Problem
Pictures aside, return all of the records exactly as they stand.
_ _ _ _
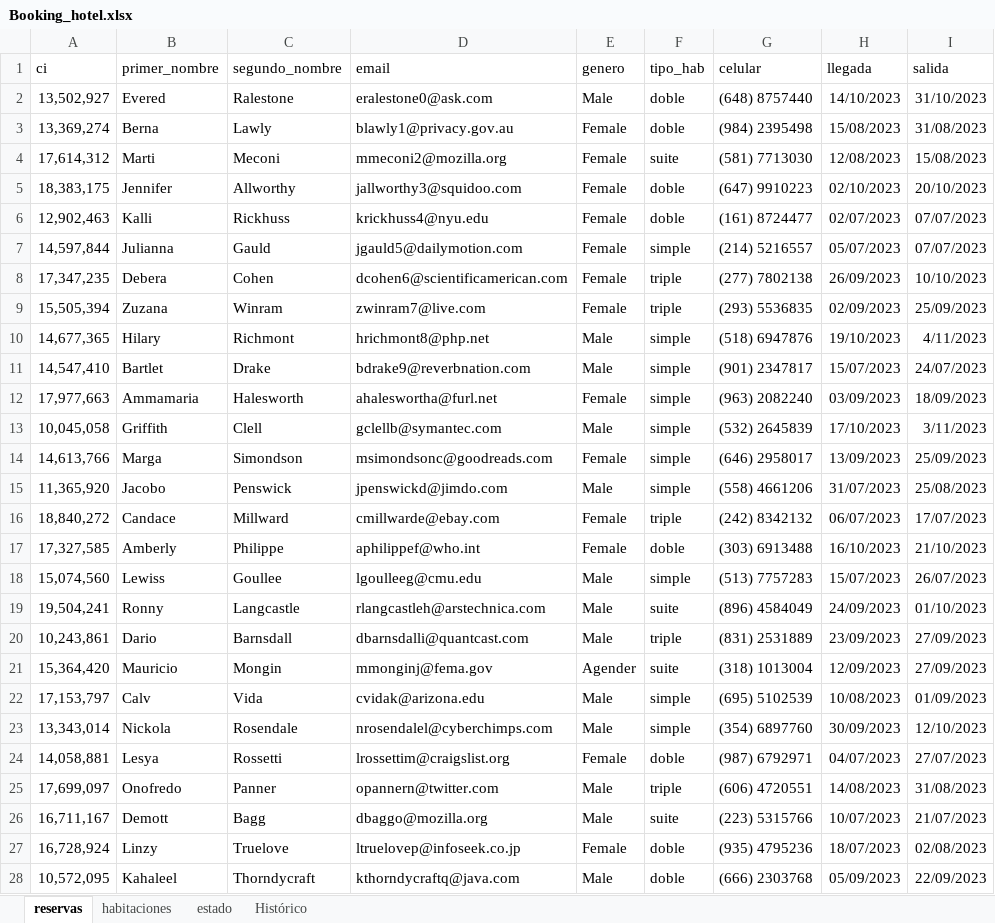
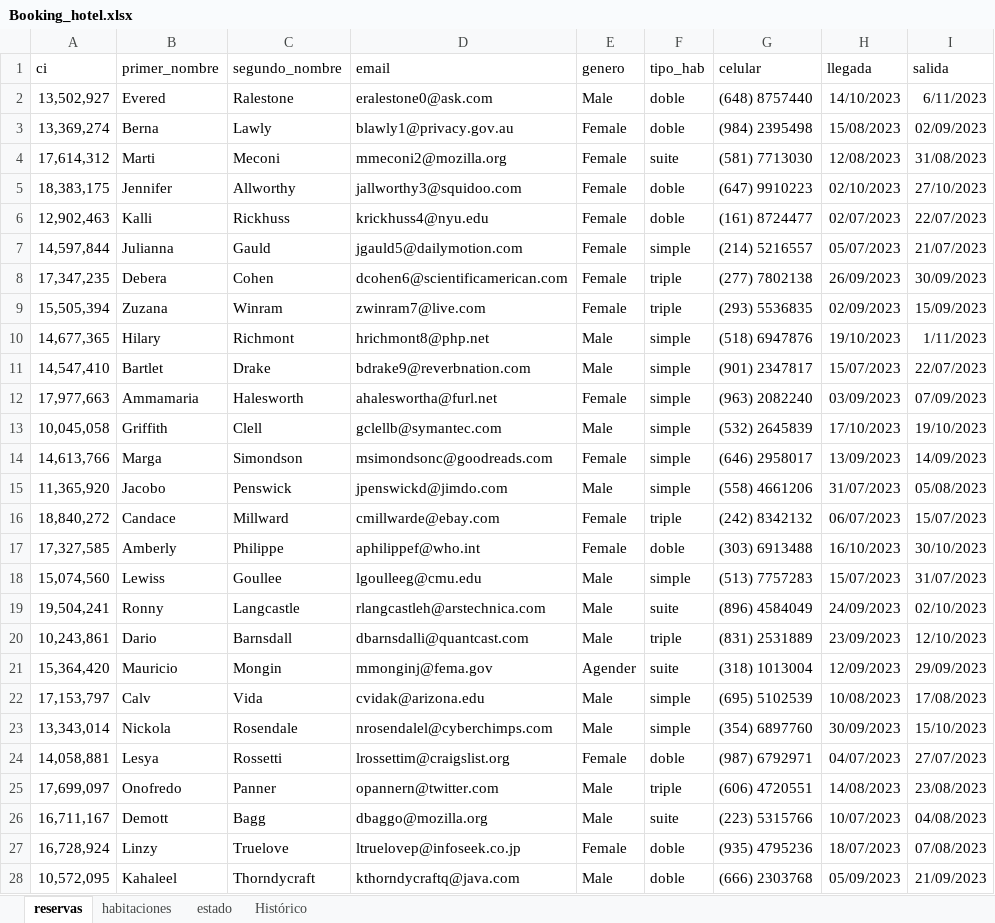
Before and after one commit to georginaakel/PROYECTO2, an Excel workbook: BatesHotel/Booking_hotel.xlsx, sheet reservas, drawn as a sheet; only a part is shown; values as stored, in another font and other column widths than the file's, no borders; charts and pictures not drawn; the diff covers the shown part only; the diff names each change by its address in the sheet, - before the commit and + after, or states it on an @@ line.

Commit message:
Leer todo el excel

```diff
--- a/BatesHotel/Booking_hotel.xlsx (sheet reservas)
+++ b/BatesHotel/Booking_hotel.xlsx (sheet reservas)
-I2 (salida): 31/10/2023
+I2 (salida): 6/11/2023
-I3 (salida): 31/08/2023
+I3 (salida): 02/09/2023
-I4 (salida): 15/08/2023
+I4 (salida): 31/08/2023
-I5 (salida): 20/10/2023
+I5 (salida): 27/10/2023
-I6 (salida): 07/07/2023
+I6 (salida): 22/07/2023
-I7 (salida): 07/07/2023
+I7 (salida): 21/07/2023
-I8 (salida): 10/10/2023
+I8 (salida): 30/09/2023
-I9 (salida): 25/09/2023
+I9 (salida): 15/09/2023
-I10 (salida): 4/11/2023
+I10 (salida): 1/11/2023
-I11 (salida): 24/07/2023
+I11 (salida): 22/07/2023
-I12 (salida): 18/09/2023
+I12 (salida): 07/09/2023
-I13 (salida): 3/11/2023
+I13 (salida): 19/10/2023
-I14 (salida): 25/09/2023
+I14 (salida): 14/09/2023
-I15 (salida): 25/08/2023
+I15 (salida): 05/08/2023
-I16 (salida): 17/07/2023
+I16 (salida): 15/07/2023
-I17 (salida): 21/10/2023
+I17 (salida): 30/10/2023
-I18 (salida): 26/07/2023
+I18 (salida): 31/07/2023
-I19 (salida): 01/10/2023
+I19 (salida): 02/10/2023
-I20 (salida): 27/09/2023
+I20 (salida): 12/10/2023
-I21 (salida): 27/09/2023
+I21 (salida): 29/09/2023
-I22 (salida): 01/09/2023
+I22 (salida): 17/08/2023
-I23 (salida): 12/10/2023
+I23 (salida): 15/10/2023
-I25 (salida): 31/08/2023
+I25 (salida): 23/08/2023
-I26 (salida): 21/07/2023
+I26 (salida): 04/08/2023
-I27 (salida): 02/08/2023
+I27 (salida): 07/08/2023
-I28 (salida): 22/09/2023
+I28 (salida): 21/09/2023
```
Also changed, not shown: 935 edited cells elsewhere in this sheet, charts or pictures, 8 other files.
_ _ _ _
Written answer
Before and after one commit to georginaakel/PROYECTO2, an Excel workbook: BatesHotel/Booking_hotel.xlsx, sheet reservas, drawn as a sheet; only a part is shown; values as stored, in another font and other column widths than the file's, no borders; charts and pictures not drawn; the diff covers the shown part only; the diff names each change by its address in the sheet, - before the commit and + after, or states it on an @@ line.

Commit message:
Leer todo el excel

```diff
--- a/BatesHotel/Booking_hotel.xlsx (sheet reservas)
+++ b/BatesHotel/Booking_hotel.xlsx (sheet reservas)
-I2 (salida): 31/10/2023
+I2 (salida): 6/11/2023
-I3 (salida): 31/08/2023
+I3 (salida): 02/09/2023
-I4 (salida): 15/08/2023
+I4 (salida): 31/08/2023
-I5 (salida): 20/10/2023
+I5 (salida): 27/10/2023
-I6 (salida): 07/07/2023
+I6 (salida): 22/07/2023
-I7 (salida): 07/07/2023
+I7 (salida): 21/07/2023
-I8 (salida): 10/10/2023
+I8 (salida): 30/09/2023
-I9 (salida): 25/09/2023
+I9 (salida): 15/09/2023
-I10 (salida): 4/11/2023
+I10 (salida): 1/11/2023
-I11 (salida): 24/07/2023
+I11 (salida): 22/07/2023
-I12 (salida): 18/09/2023
+I12 (salida): 07/09/2023
-I13 (salida): 3/11/2023
+I13 (salida): 19/10/2023
-I14 (salida): 25/09/2023
+I14 (salida): 14/09/2023
-I15 (salida): 25/08/2023
+I15 (salida): 05/08/2023
-I16 (salida): 17/07/2023
+I16 (salida): 15/07/2023
-I17 (salida): 21/10/2023
+I17 (salida): 30/10/2023
-I18 (salida): 26/07/2023
+I18 (salida): 31/07/2023
-I19 (salida): 01/10/2023
+I19 (salida): 02/10/2023
-I20 (salida): 27/09/2023
+I20 (salida): 12/10/2023
-I21 (salida): 27/09/2023
+I21 (salida): 29/09/2023
-I22 (salida): 01/09/2023
+I22 (salida): 17/08/2023
-I23 (salida): 12/10/2023
+I23 (salida): 15/10/2023
-I25 (salida): 31/08/2023
+I25 (salida): 23/08/2023
-I26 (salida): 21/07/2023
+I26 (salida): 04/08/2023
-I27 (salida): 02/08/2023
+I27 (salida): 07/08/2023
-I28 (salida): 22/09/2023
+I28 (salida): 21/09/2023
```
Also changed, not shown: 935 edited cells elsewhere in this sheet, charts or pictures, 8 other files.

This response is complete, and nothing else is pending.